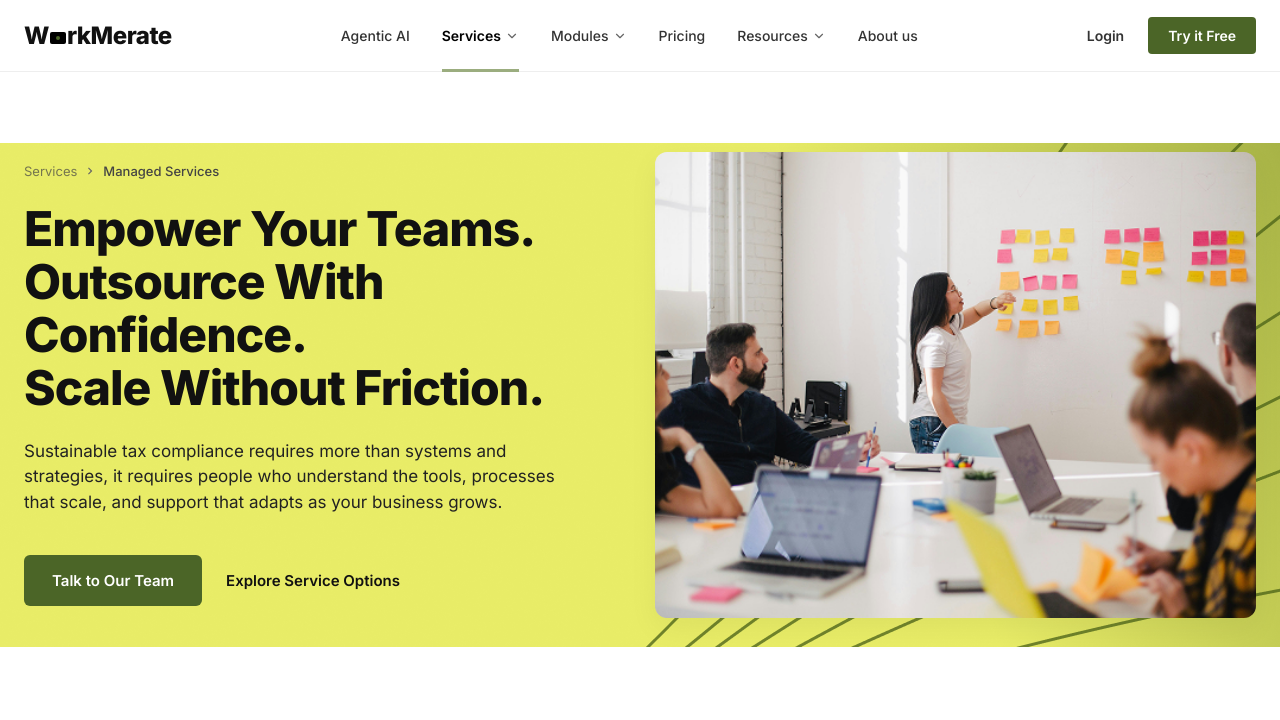
Repository: Opawumi/work_merate
Page: managed.html
These files come from the project's save history. The page is drawn as it stood at one moment and after a run of saves; the edit follows.
The browser window is 1280 px wide. The pictures show the whole page.

Above is the page before, as saved 2026-02-02 10:50:18.

After the next 3 saves:
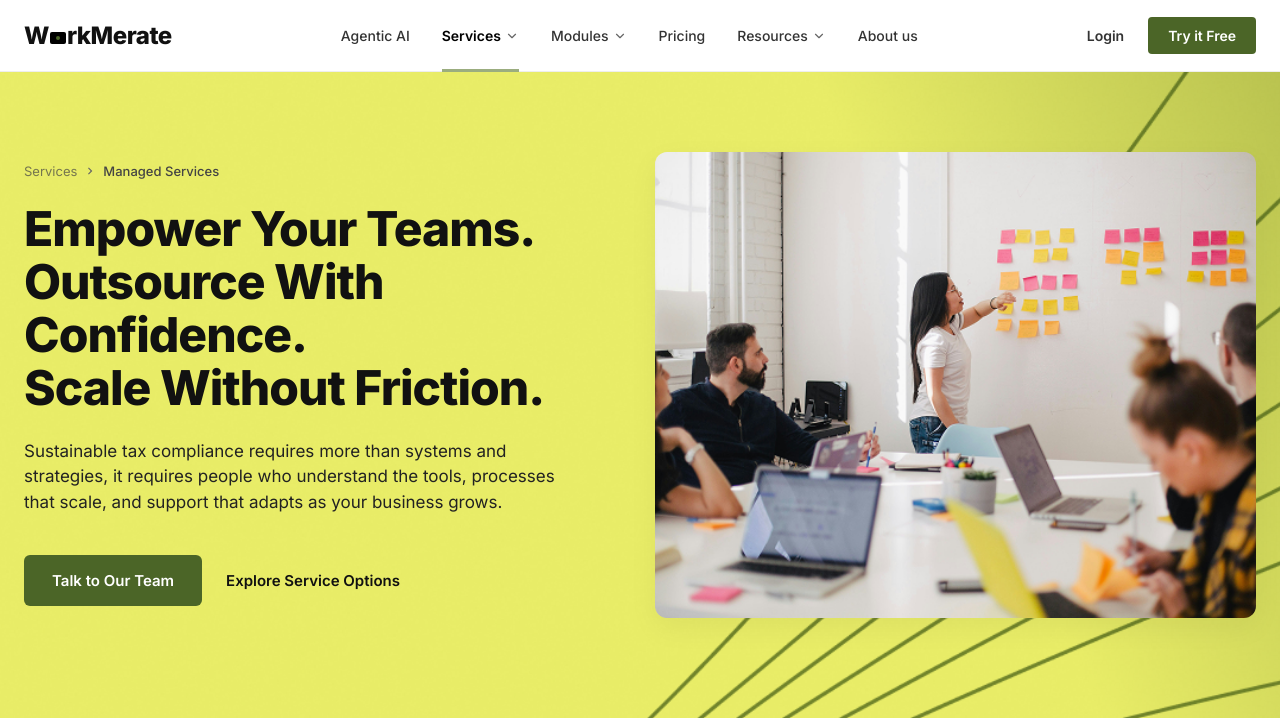
The 3 saves are shown as one change because they came seconds apart.
The last was saved 9 s later.
--- a/managed.css
+++ b/managed.css
@@ -142,7 +142,7 @@
 /* --- Managed Services Hero Section --- */
 .hero-section {
     position: relative;
-    background: url("./assets/managed-hero.png") no-repeat center ;
+    background: url("./assets/managed-hero.png") no-repeat center center/cover;
     padding: 80px 0 100px;
     overflow: hidden;
 }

┄┄┄┄┄┄

_REQUIREMENT:_
The output should consist only of the lines from the one with "position: relative;" through the final line of the records above, exactly.

_RESPONSE:_
     position: relative;
-    background: url("./assets/managed-hero.png") no-repeat center ;
+    background: url("./assets/managed-hero.png") no-repeat center center/cover;
     padding: 80px 0 100px;
     overflow: hidden;
 }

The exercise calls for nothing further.